» **Work item**
Restate every entry verbatim; drop the pictures.

» **Working data**
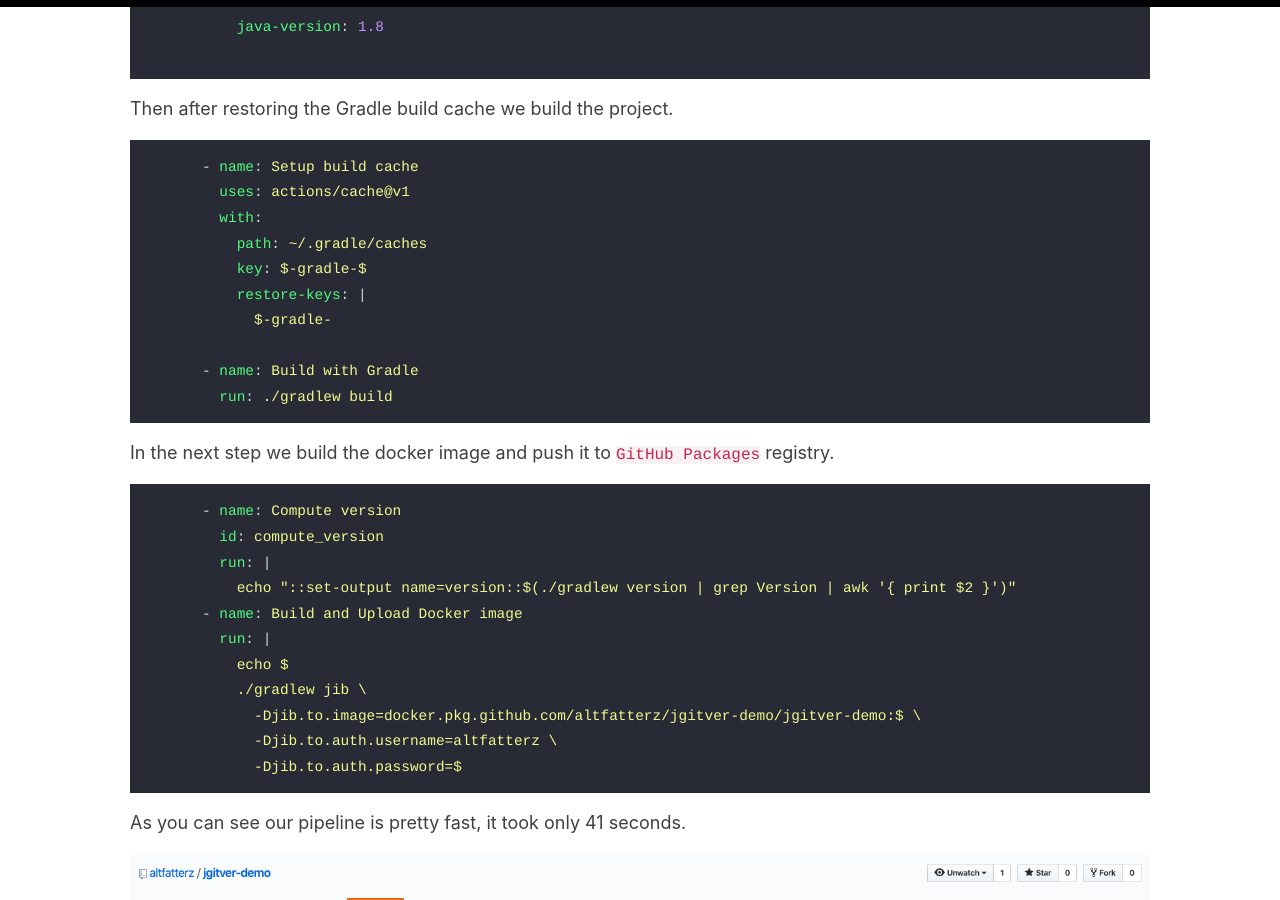
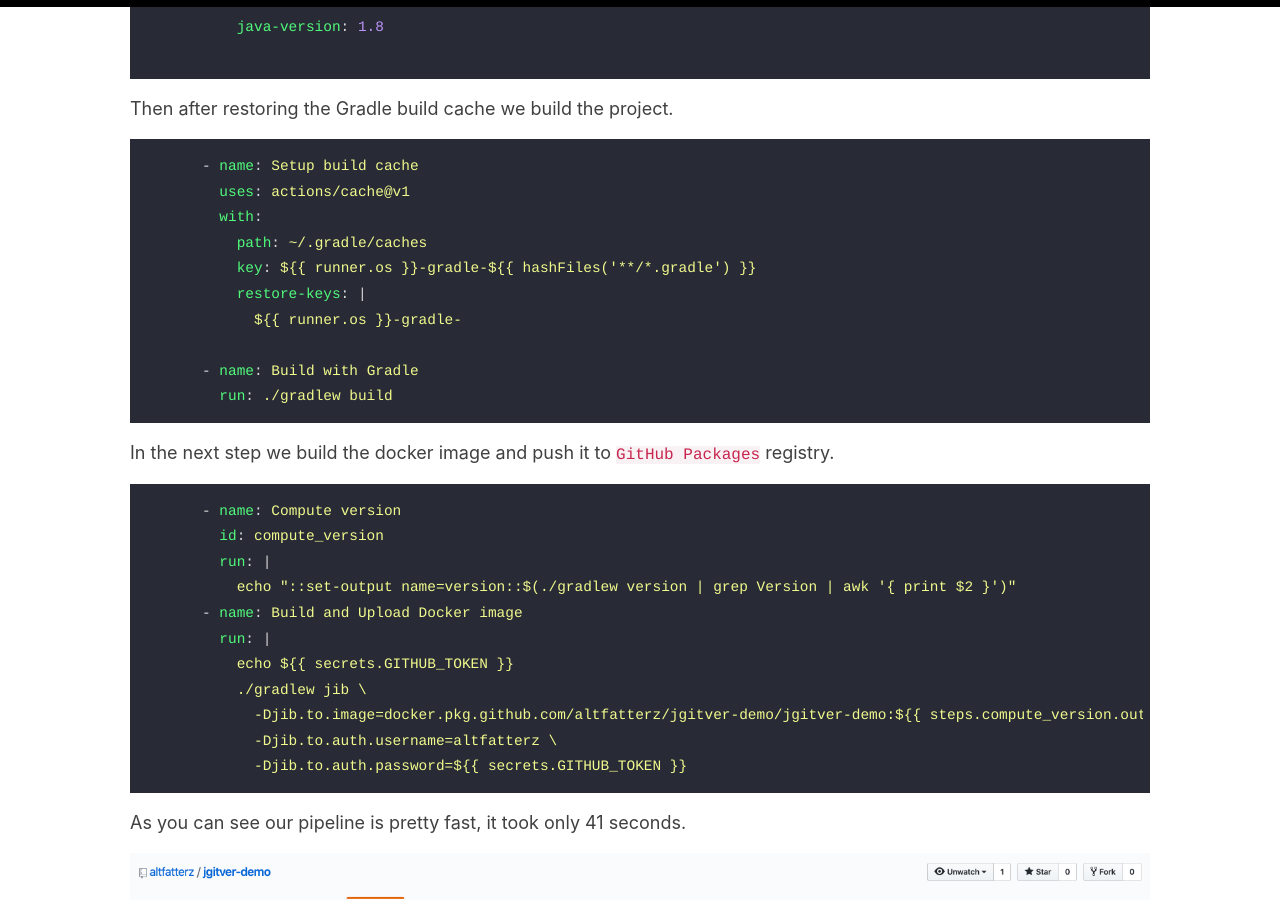
Before and after one commit to altfatterz/altfatterz.github.io, a Jekyll site: the page built from _posts/2020-04-10-semantic-versioning-with-jgitver.md, in a window 1280 px wide and 900 px high, scrolled down 4166 px. Built offline with Jekyll 4.4.1, drawn with Linux system fonts in a browser that asks for light colours; comment, search, counter and statistics services are not loaded; some of the changed text lies outside the part shown.

Commit message:
use {% raw %} not not parse liquid template in the examples about the build pipeline

````diff
--- a/_posts/2020-04-10-semantic-versioning-with-jgitver.md
+++ b/_posts/2020-04-10-semantic-versioning-with-jgitver.md
@@ -4,7 +4,7 @@ title: Semantic versioning with jgitver
 tags: [jgitver, semanticversioning, github]
 ---
 
-[`jgitver`](https://jgitver.github.io/) is a very useful tool to automatically compute the version of your project leveraging the git history.
+[jgitver](https://jgitver.github.io/) is a very useful tool to automatically compute the version of your project leveraging the git history.
 It does not pollute the project's git history like the [maven release plugin](http://maven.apache.org/maven-release/maven-release-plugin/)
 
 `jgitver` has support for both Maven and Gradle. In this blog post we are going to use Gradle.
@@ -110,7 +110,7 @@ In the above example git information is also exposed using the [gradle-git-prope
 ### Docker
 
 Since nowadays the build artifact is a docker image we want to make sure the image is tagged with calculated project version.
-Here we are using [Jib](https://github.com/GoogleContainerTools/jib) to dockerize our Spring Boot application. If you are new to Jib have a look to my previous blog post [https://zoltanaltfatter.com/2019/08/16/dockerizing-spring-boot-apps-with-jib/](https://zoltanaltfatter.com/2019/08/16/dockerizing-spring-boot-apps-with-jib/))
+Here we are using [Jib](https://github.com/GoogleContainerTools/jib) to dockerize our Spring Boot application. If you are new to Jib have a look to my previous blog post [https://zoltanaltfatter.com/2019/08/16/dockerizing-spring-boot-apps-with-jib/](https://zoltanaltfatter.com/2019/08/16/dockerizing-spring-boot-apps-with-jib/)
 
 To build to a Docker daemon, we can use
 
@@ -165,6 +165,7 @@ The checkout action only fetches a single commit, but in order to `jgitver` to c
 
 Then after restoring the Gradle build cache we build the project.
 
+{% raw %}
 ```yaml
       - name: Setup build cache
         uses: actions/cache@v1
@@ -177,9 +178,11 @@ Then after restoring the Gradle build cache we build the project.
       - name: Build with Gradle
         run: ./gradlew build
 ```
+{% endraw %}
 
 In the next step we build the docker image and push it to `GitHub Packages` registry.
 
+{% raw %}
 ```yaml
       - name: Compute version
         id: compute_version
@@ -193,6 +196,7 @@ In the next step we build the docker image and push it to `GitHub Packages` regi
             -Djib.to.auth.username=altfatterz \
             -Djib.to.auth.password=${{ secrets.GITHUB_TOKEN }}
 ```
+{% endraw %}
 
 As you can see our pipeline is pretty fast, it took only 41 seconds.
 
````
Also changed, not shown: other parts of _posts/2020-04-10-semantic-versioning-with-jgitver.md (+1 -1 lines).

» **Answer to this problem**
Before and after one commit to altfatterz/altfatterz.github.io, a Jekyll site: the page built from _posts/2020-04-10-semantic-versioning-with-jgitver.md, in a window 1280 px wide and 900 px high, scrolled down 4166 px. Built offline with Jekyll 4.4.1, drawn with Linux system fonts in a browser that asks for light colours; comment, search, counter and statistics services are not loaded; some of the changed text lies outside the part shown.

Commit message:
use {% raw %} not not parse liquid template in the examples about the build pipeline

````diff
--- a/_posts/2020-04-10-semantic-versioning-with-jgitver.md
+++ b/_posts/2020-04-10-semantic-versioning-with-jgitver.md
@@ -4,7 +4,7 @@ title: Semantic versioning with jgitver
 tags: [jgitver, semanticversioning, github]
 ---
 
-[`jgitver`](https://jgitver.github.io/) is a very useful tool to automatically compute the version of your project leveraging the git history.
+[jgitver](https://jgitver.github.io/) is a very useful tool to automatically compute the version of your project leveraging the git history.
 It does not pollute the project's git history like the [maven release plugin](http://maven.apache.org/maven-release/maven-release-plugin/)
 
 `jgitver` has support for both Maven and Gradle. In this blog post we are going to use Gradle.
@@ -110,7 +110,7 @@ In the above example git information is also exposed using the [gradle-git-prope
 ### Docker
 
 Since nowadays the build artifact is a docker image we want to make sure the image is tagged with calculated project version.
-Here we are using [Jib](https://github.com/GoogleContainerTools/jib) to dockerize our Spring Boot application. If you are new to Jib have a look to my previous blog post [https://zoltanaltfatter.com/2019/08/16/dockerizing-spring-boot-apps-with-jib/](https://zoltanaltfatter.com/2019/08/16/dockerizing-spring-boot-apps-with-jib/))
+Here we are using [Jib](https://github.com/GoogleContainerTools/jib) to dockerize our Spring Boot application. If you are new to Jib have a look to my previous blog post [https://zoltanaltfatter.com/2019/08/16/dockerizing-spring-boot-apps-with-jib/](https://zoltanaltfatter.com/2019/08/16/dockerizing-spring-boot-apps-with-jib/)
 
 To build to a Docker daemon, we can use
 
@@ -165,6 +165,7 @@ The checkout action only fetches a single commit, but in order to `jgitver` to c
 
 Then after restoring the Gradle build cache we build the project.
 
+{% raw %}
 ```yaml
       - name: Setup build cache
         uses: actions/cache@v1
@@ -177,9 +178,11 @@ Then after restoring the Gradle build cache we build the project.
       - name: Build with Gradle
         run: ./gradlew build
 ```
+{% endraw %}
 
 In the next step we build the docker image and push it to `GitHub Packages` registry.
 
+{% raw %}
 ```yaml
       - name: Compute version
         id: compute_version
@@ -193,6 +196,7 @@ In the next step we build the docker image and push it to `GitHub Packages` regi
             -Djib.to.auth.username=altfatterz \
             -Djib.to.auth.password=${{ secrets.GITHUB_TOKEN }}
 ```
+{% endraw %}
 
 As you can see our pipeline is pretty fast, it took only 41 seconds.
 
````
Also changed, not shown: other parts of _posts/2020-04-10-semantic-versioning-with-jgitver.md (+1 -1 lines).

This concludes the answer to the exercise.